Activity: Every line below needs to be printed again exactly, without any of its pictures.

Change detection outputs:
>>

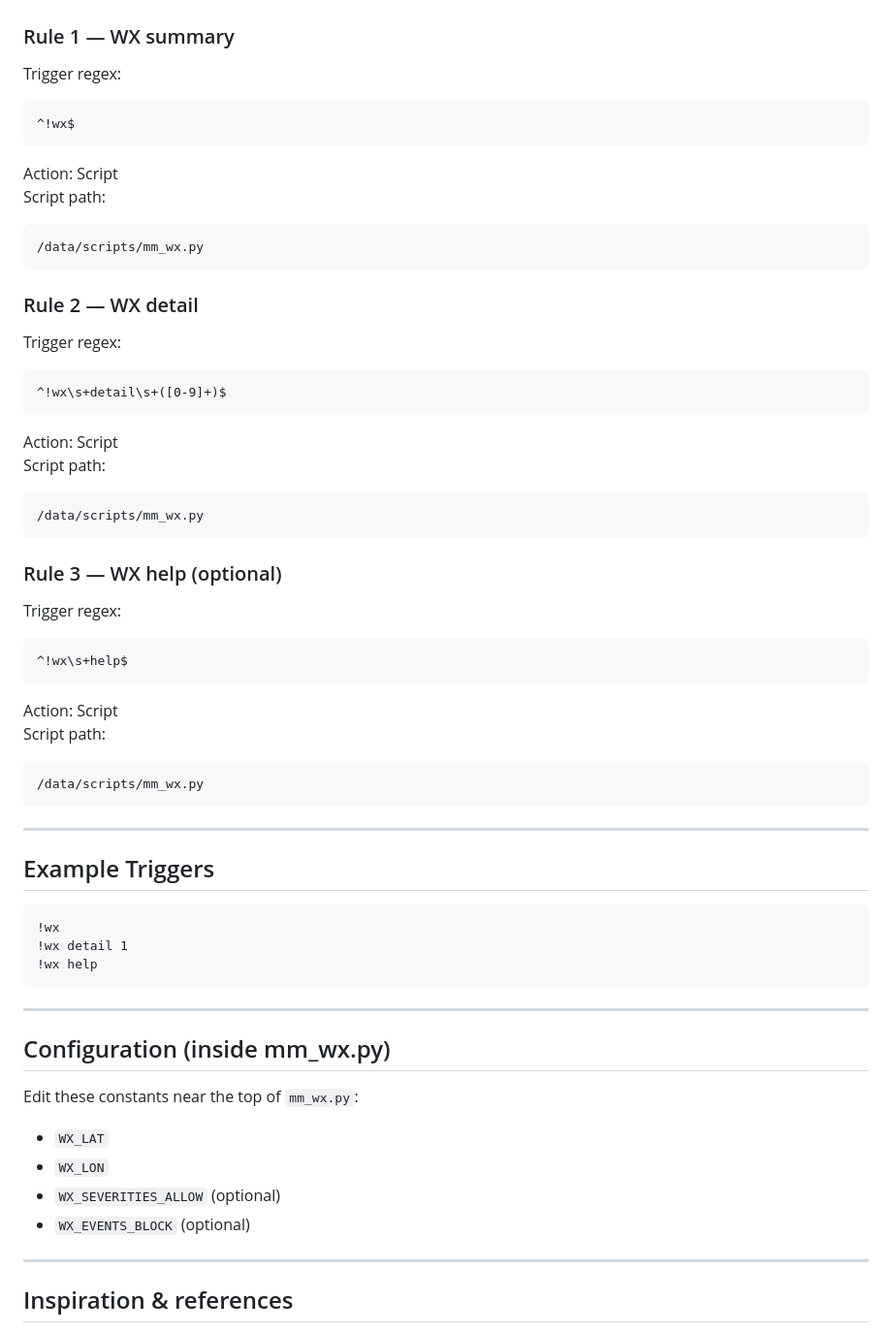
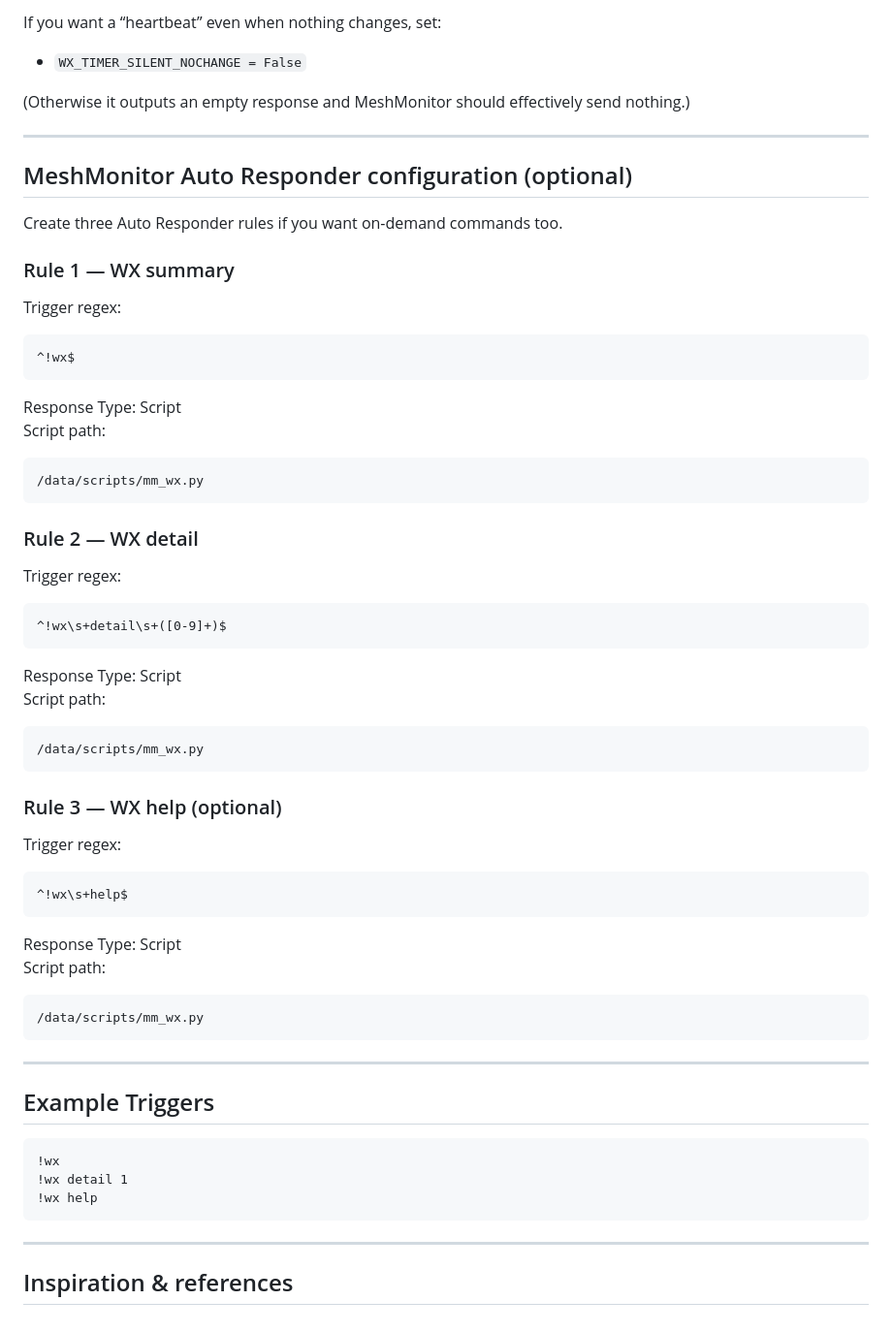
Before and after one commit to maxhayim/meshmonitor-mx-weather-alerts, a Markdown page: README.md, the part around one of its changes. Shown at 97% size. Drawn GitHub-style.

```diff
--- a/README.md
+++ b/README.md
@@ -79,3 +136,14 @@ Create three Auto Responder rules.
+If you want a “heartbeat” even when nothing changes, set:
+
+- `WX_TIMER_SILENT_NOCHANGE = False`
+
+(Otherwise it outputs an empty response and MeshMonitor should effectively send nothing.)
+
+---
+
+## MeshMonitor Auto Responder configuration (optional)
+
+Create three Auto Responder rules if you want on-demand commands too.
 
 ### Rule 1 — WX summary
 
@@ -83,7 +151,7 @@ Trigger regex:
 
     ^!wx$
 
-Action: Script
+Response Type: Script
 Script path:
 
     /data/scripts/mm_wx.py
@@ -94,7 +162,7 @@ Trigger regex:
 
     ^!wx\s+detail\s+([0-9]+)$
 
-Action: Script
+Response Type: Script
 Script path:
 
     /data/scripts/mm_wx.py
@@ -105,7 +173,7 @@ Trigger regex:
 
     ^!wx\s+help$
 
-Action: Script
+Response Type: Script
 Script path:
 
     /data/scripts/mm_wx.py
@@ -117,17 +185,6 @@ Script path:
     !wx
     !wx detail 1
     !wx help
-
----
-
-## Configuration (inside mm_wx.py)
-
-Edit these constants near the top of `mm_wx.py`:
-
-- `WX_LAT`
-- `WX_LON`
-- `WX_SEVERITIES_ALLOW` (optional)
-- `WX_EVENTS_BLOCK` (optional)
 
 ---
 
```
Also changed, not shown: other parts of README.md (+68 -11 lines).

<<

Exercise result:
Before and after one commit to maxhayim/meshmonitor-mx-weather-alerts, a Markdown page: README.md, the part around one of its changes. Shown at 97% size. Drawn GitHub-style.

```diff
--- a/README.md
+++ b/README.md
@@ -79,3 +136,14 @@ Create three Auto Responder rules.
+If you want a “heartbeat” even when nothing changes, set:
+
+- `WX_TIMER_SILENT_NOCHANGE = False`
+
+(Otherwise it outputs an empty response and MeshMonitor should effectively send nothing.)
+
+---
+
+## MeshMonitor Auto Responder configuration (optional)
+
+Create three Auto Responder rules if you want on-demand commands too.
 
 ### Rule 1 — WX summary
 
@@ -83,7 +151,7 @@ Trigger regex:
 
     ^!wx$
 
-Action: Script
+Response Type: Script
 Script path:
 
     /data/scripts/mm_wx.py
@@ -94,7 +162,7 @@ Trigger regex:
 
     ^!wx\s+detail\s+([0-9]+)$
 
-Action: Script
+Response Type: Script
 Script path:
 
     /data/scripts/mm_wx.py
@@ -105,7 +173,7 @@ Trigger regex:
 
     ^!wx\s+help$
 
-Action: Script
+Response Type: Script
 Script path:
 
     /data/scripts/mm_wx.py
@@ -117,17 +185,6 @@ Script path:
     !wx
     !wx detail 1
     !wx help
-
----
-
-## Configuration (inside mm_wx.py)
-
-Edit these constants near the top of `mm_wx.py`:
-
-- `WX_LAT`
-- `WX_LON`
-- `WX_SEVERITIES_ALLOW` (optional)
-- `WX_EVENTS_BLOCK` (optional)
 
 ---
 
```
Also changed, not shown: other parts of README.md (+68 -11 lines).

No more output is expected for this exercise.